### Directions for this task:
Across the records below, count the lines that contain "github" and write down only the count.

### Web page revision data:
━━━━━━

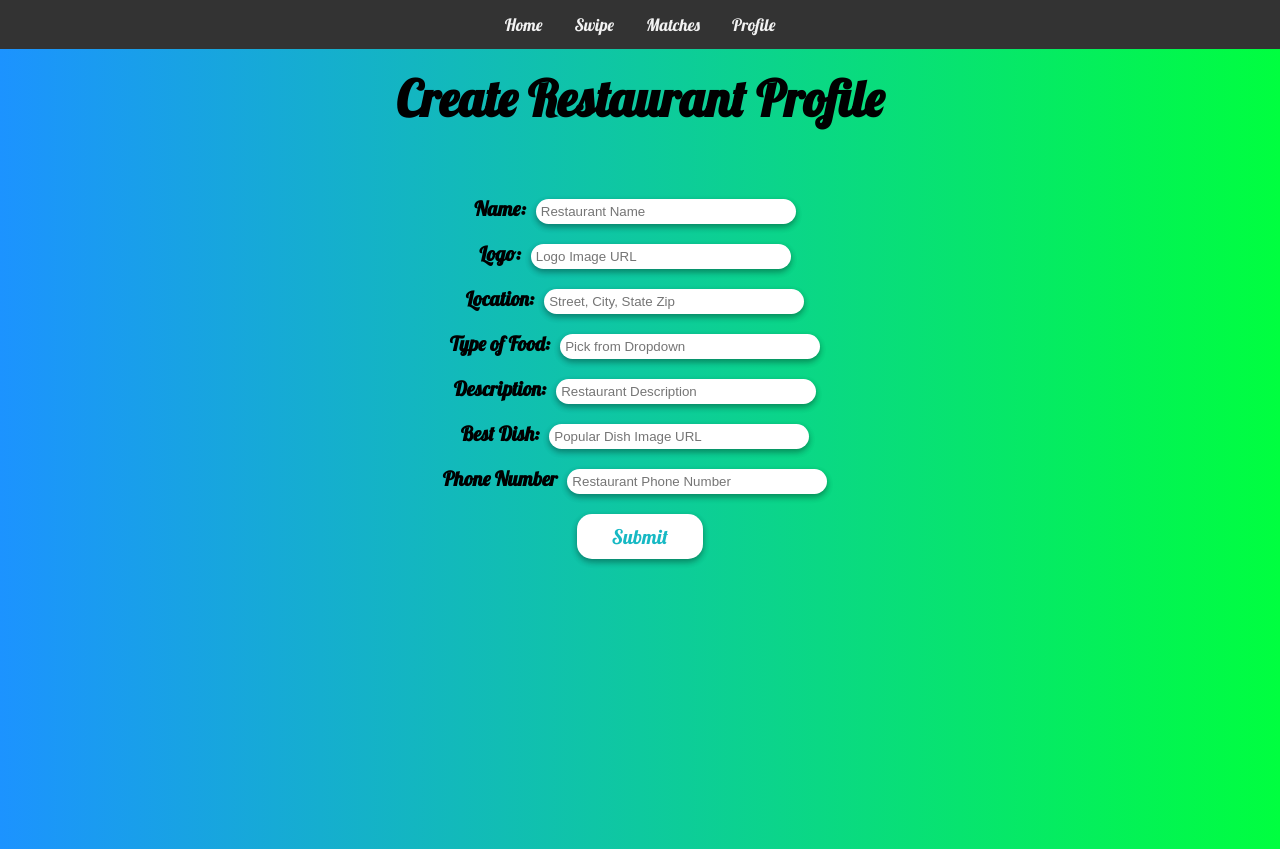
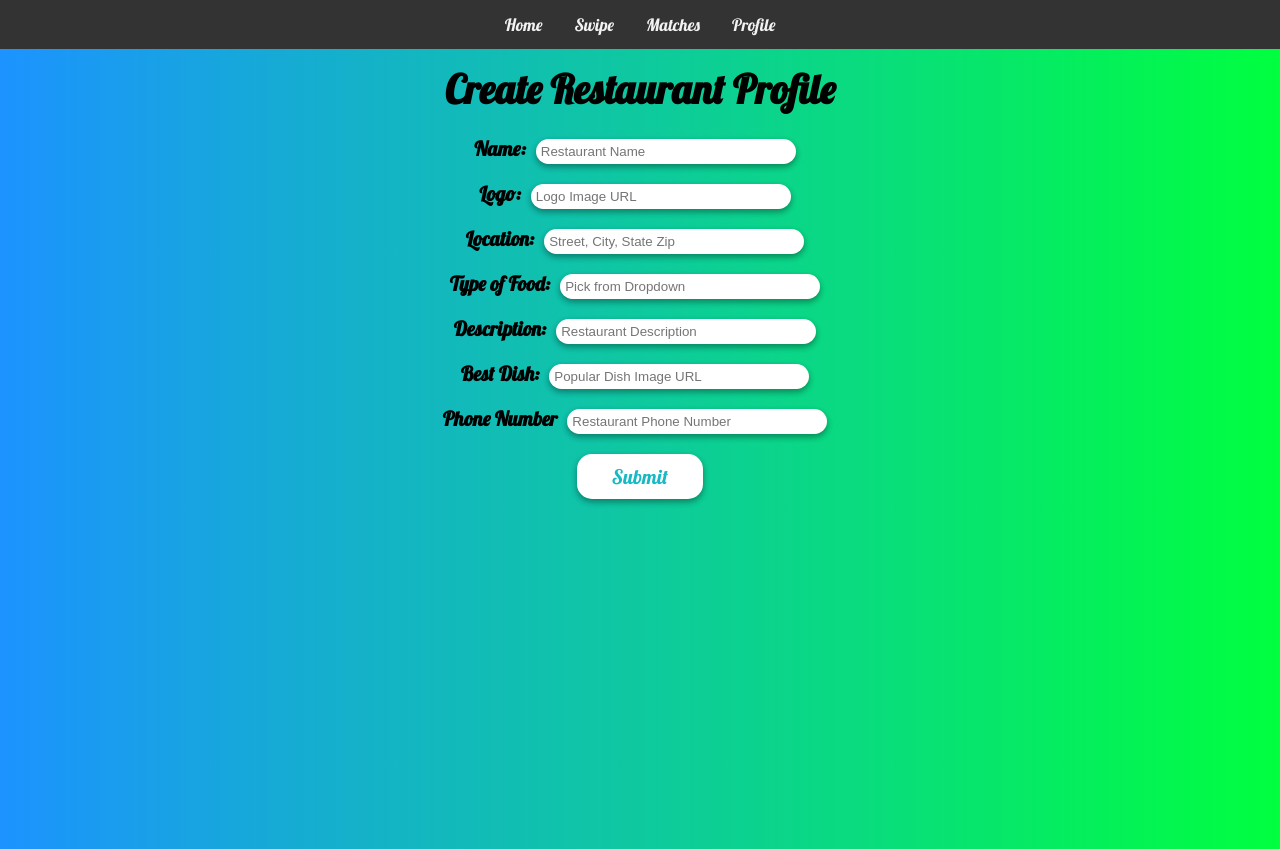
Before and after one commit to ericmlantz/dinr, a React (Create React App) app in the folder client/: page /profile in a window 1280 px wide. Built offline with nearby package versions, Linux system fonts and the light colour scheme; a web font is replaced by a local one.

Commit message:
Fixed css

```diff
--- a/client/src/components/CreateRestaurantForm.jsx
+++ b/client/src/components/CreateRestaurantForm.jsx
@@ -2,7 +2,7 @@ import React from 'react'
 
 const CreateRestaurantForm = (props) => {
   return (
-    <div className = "form-wrapper">
+    <div className="form-wrapper">
       <h1 className="form-header">Create Restaurant Profile</h1>
       <br/>
       <form onSubmit={props.createRestaurant}>
--- a/client/src/style/App.css
+++ b/client/src/style/App.css
@@ -112,8 +112,9 @@ flex-direction: row-reverse;
 }
 
 .form-header {
-  font-size: 50px;
+  font-size: 40px;
   font-family: 'Lobster', cursive;
+  margin-bottom: -40px;
 }
 
 .form-wrapper {
@@ -132,6 +133,7 @@ flex-direction: row-reverse;
   text-align: center;
   margin-top: 20px;
   margin-bottom: 10px;
+  color:;
 }
 
 input {
```
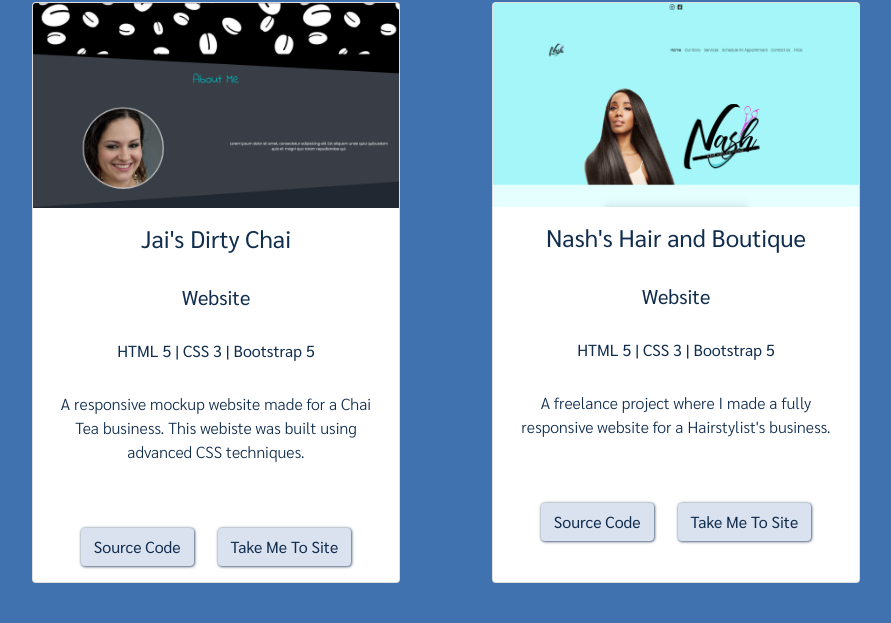
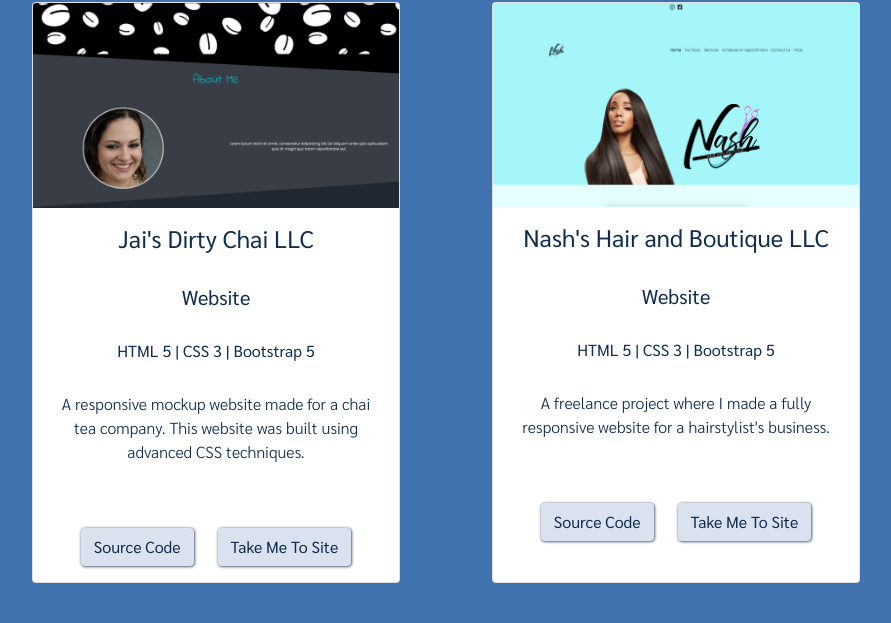
Before and after one commit to DushaneJackson/dushanejackson.github.io, a plain HTML site: page index.html in a window 1280 px wide. Shown: the part 2135-2758 px from the top of the page, without its empty margins (194-1085 px from the left). Drawn offline with nearby package versions, Linux system fonts and the light colour scheme; a web font is replaced by a local one.

Commit message:
Add files via upload

```diff
--- a/index.html
+++ b/index.html
@@ -80,12 +80,15 @@
             </div>
             <div class="aboutme2 col-lg-6">
                 <h1 class="sectiontitle aboutmetitle">About Me</h1>
-                <p class="aboutmetext"><strong class="aboutme_characteristics">Determined</strong> &#183; <strong class="aboutme_characteristics">Motivated</strong class="aboutme_characteristics"> &#183;
-                    <strong class="aboutme_characteristics">Focused</strong> &#183; <strong class="aboutme_characteristics">Energized by music</strong> <br><br>
+                <p class="aboutmetext"><strong class="aboutme_characteristics">Determined</strong> &#183; <strong
+                        class="aboutme_characteristics">Motivated</strong class="aboutme_characteristics"> &#183;
+                    <strong class="aboutme_characteristics">Focused</strong> &#183; <strong
+                        class="aboutme_characteristics">Energized by music</strong> <br><br>
                     <span class="aboutme_maintext">What started as a simple “Hello World” has grown into a passion for
                         creating stunning websites and user experiences. Web development has afforded me the vehicle to
                         express my creativity professionally. I take pride in learning new and innovative tools
-                        that could best serve the clients that I work with. It isn’t about the race, but the journey, and
+                        that could best serve the clients that I work with. It isn’t about the race, but the journey,
+                        and
                         I am in stride. <span class="emoji">🏃🏾‍♂️</span></span>
 
 
@@ -168,10 +171,11 @@
                 <div class="card h-100">
                     <img src="images/jai website screenshot.png" class="card-img-top" alt="Jai Dirty Chai Photo">
                     <div class="card-body">
-                        <h4 class="card-title">Jai's Dirty Chai</h4><br>
+                        <h4 class="card-title">Jai's Dirty Chai LLC</h4><br>
                         <h5 class="card-title">Website</h5><br>
                         <h6 class="card-title">HTML 5 | CSS 3 | Bootstrap 5</h6><br>
-                        <p class="card-text">A responsive mockup website made for a Chai Tea business. This webiste was built using advanced CSS techniques.</p>
+                        <p class="card-text">A responsive mockup website made for a chai tea company. This website was
+                            built using advanced CSS techniques.</p>
                         <br><br>
                         <a class="work-btns btn btn-default"
                             href="https://github.com/DushaneJackson/Jais-Dirty-Chai-Mockup-Website"
@@ -202,8 +206,8 @@
                                 </div>
                             </div>
                         </div> -->
-                        <a class="work-btns btn btn-default" href="http://bit.ly/jaisdirtychai"
-                            target="_blank">Take Me To Site</a>
+                        <a class="work-btns btn btn-default" href="http://bit.ly/jaisdirtychai" target="_blank">Take Me
+                            To Site</a>
                     </div>
                 </div>
             </div>
@@ -212,11 +216,11 @@
                 <div class="card h-100">
                     <img src="images/nashhair.png" class="card-img-top" alt="Nash Hair Photo">
                     <div class="card-body">
-                        <h4 class="card-title">Nash's Hair and Boutique</h4><br>
+                        <h4 class="card-title">Nash's Hair and Boutique LLC</h4><br>
                         <h5 class="card-title">Website</h5><br>
                         <h6 class="card-title">HTML 5 | CSS 3 | Bootstrap 5</h6><br>
                         <p class="card-text">A freelance project where I made a fully responsive website for a
-                            Hairstylist's business.</p>
+                            hairstylist's business.</p>
                         <br><br>
                         <a class="work-btns btn btn-default"
                             href="https://github.com/DushaneJackson/Nash-hair-and-boutique-mockwebsite"
```
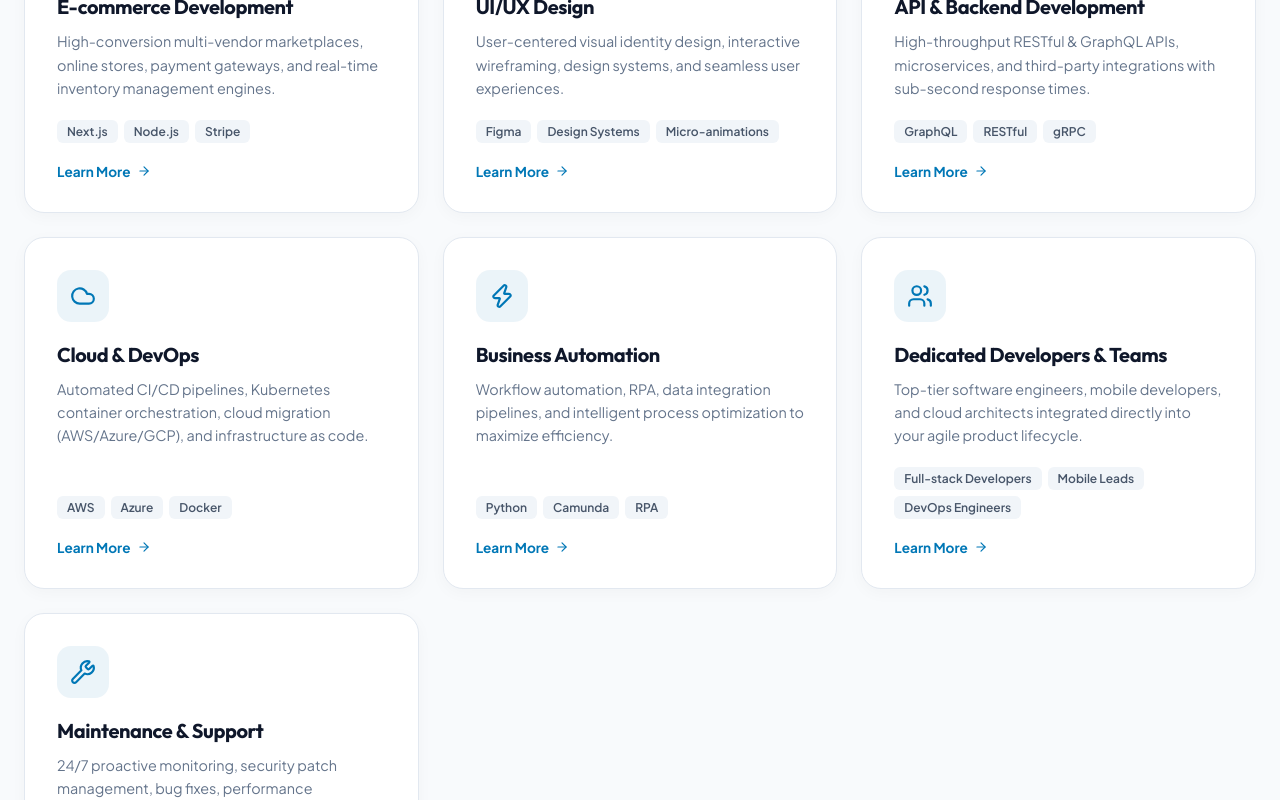
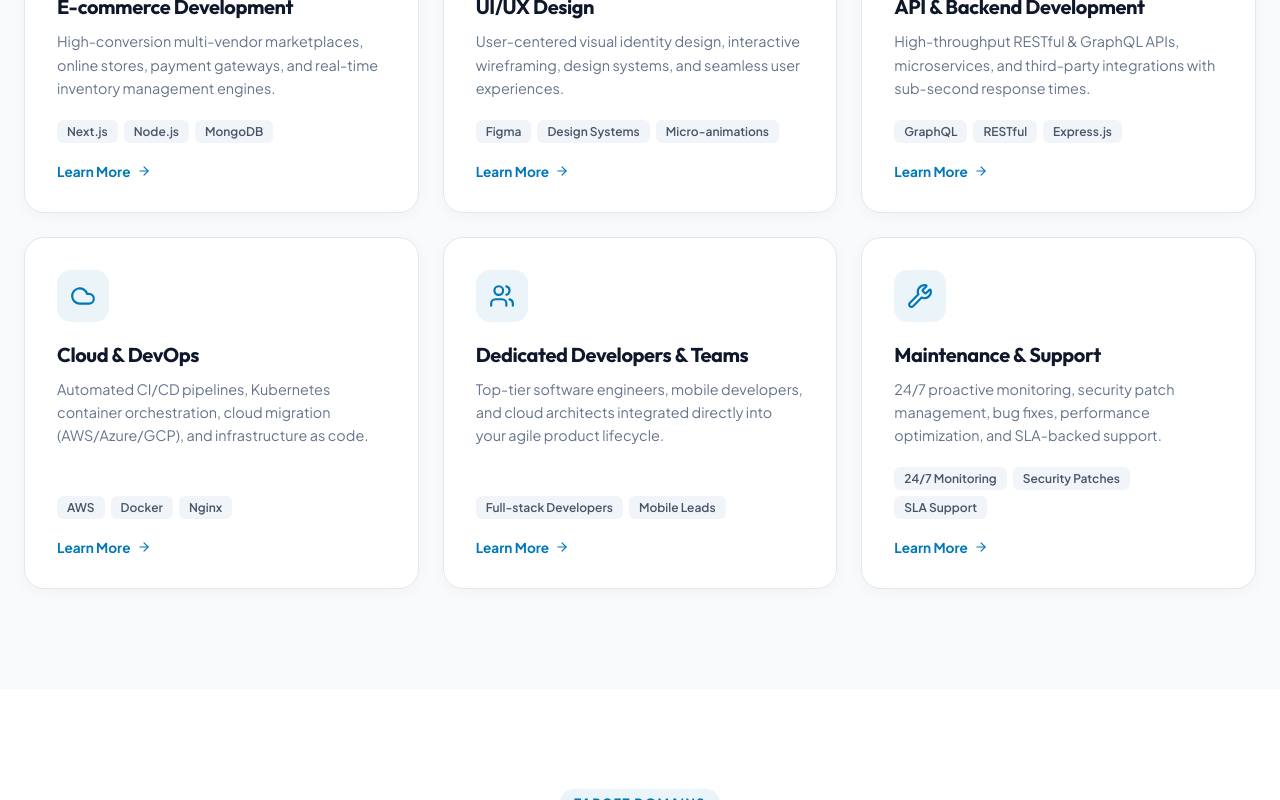
Before and after one commit to Sanjay2052/Rebornlux, a React (Vite) app: page / in a window 1280 px wide. Shown: the part 2220-3020 px from the top of the page. Built offline with nearby package versions, Linux system fonts and the light colour scheme.

Commit message:
feat: add services data configuration with tech stacks and feature sets

```diff
--- a/src/data/services.js
+++ b/src/data/services.js
@@ -6,7 +6,6 @@ import {
   Palette,
   Cpu,
   Cloud,
-  Zap,
   Users,
   Wrench
 } from 'lucide-react';
@@ -25,7 +24,7 @@ export const SERVICES = [
     titleKey: 'services.items.mobile.title',
     descKey: 'services.items.mobile.desc',
     icon: Smartphone,
-    techStack: ['Flutter', 'React Native', 'Swift', 'Kotlin'],
+    techStack: ['Flutter', 'Dart'],
     features: ['Cross-platform Apps', 'Native Performance', 'Offline Data Sync']
   },
   {
@@ -33,7 +32,7 @@ export const SERVICES = [
     titleKey: 'services.items.customSoftware.title',
     descKey: 'services.items.customSoftware.desc',
     icon: Code2,
-    techStack: ['Python', 'Node.js', 'PostgreSQL', 'Java'],
+    techStack: ['Python', 'Node.js', 'PostgreSQL'],
     features: ['Enterprise Business Logic', 'Microservices', 'Custom Internal Tools']
   },
   {
@@ -41,7 +40,7 @@ export const SERVICES = [
     titleKey: 'services.items.ecommerce.title',
     descKey: 'services.items.ecommerce.desc',
     icon: ShoppingBag,
-    techStack: ['Next.js', 'Node.js', 'Stripe', 'MongoDB'],
+    techStack: ['Next.js', 'Node.js', 'MongoDB'],
     features: ['Multi-Vendor Storefronts', 'Payment Gateways', 'Inventory Ledgers']
   },
   {
@@ -57,7 +56,7 @@ export const SERVICES = [
     titleKey: 'services.items.api.title',
     descKey: 'services.items.api.desc',
     icon: Cpu,
-    techStack: ['GraphQL', 'RESTful', 'gRPC', 'Express.js'],
+    techStack: ['GraphQL', 'RESTful', 'Express.js'],
     features: ['High-throughput Gateways', 'Secure Auth (OAuth2/JWT)', 'Sub-50ms Response']
   },
   {
@@ -65,23 +64,15 @@ export const SERVICES = [
     titleKey: 'services.items.cloud.title',
     descKey: 'services.items.cloud.desc',
     icon: Cloud,
-    techStack: ['AWS', 'Azure', 'Docker', 'Kubernetes', 'Terraform'],
+    techStack: ['AWS', 'Docker', 'Nginx'],
     features: ['Container Orchestration', 'Automated CI/CD', 'Auto-scaling Clusters']
-  },
-  {
-    id: 'automation',
-    titleKey: 'services.items.automation.title',
-    descKey: 'services.items.automation.desc',
-    icon: Zap,
-    techStack: ['Python', 'Camunda', 'RPA', 'Zapier/n8n'],
-    features: ['Workflow Automation', 'ETL Data Pipelines', 'Process Optimization']
   },
   {
     id: 'dedicated',
     titleKey: 'services.items.dedicated.title',
     descKey: 'services.items.dedicated.desc',
     icon: Users,
-    techStack: ['Full-stack Developers', 'Mobile Leads', 'DevOps Engineers'],
+    techStack: ['Full-stack Developers', 'Mobile Leads'],
     features: ['Agile Team Extension', 'Direct Communication', 'Dedicated Project Managers']
   },
   {
@@ -89,7 +80,7 @@ export const SERVICES = [
     titleKey: 'services.items.maintenance.title',
     descKey: 'services.items.maintenance.desc',
     icon: Wrench,
-    techStack: ['Prometheus', 'Grafana', 'Sentry', 'CloudWatch'],
+    techStack: ['24/7 Monitoring', 'Security Patches', 'SLA Support'],
     features: ['24/7 Server Monitoring', 'Security Hotfixes', 'Guaranteed Uptime SLA']
   }
 ];
```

━━━━━━

### Output of the task:
3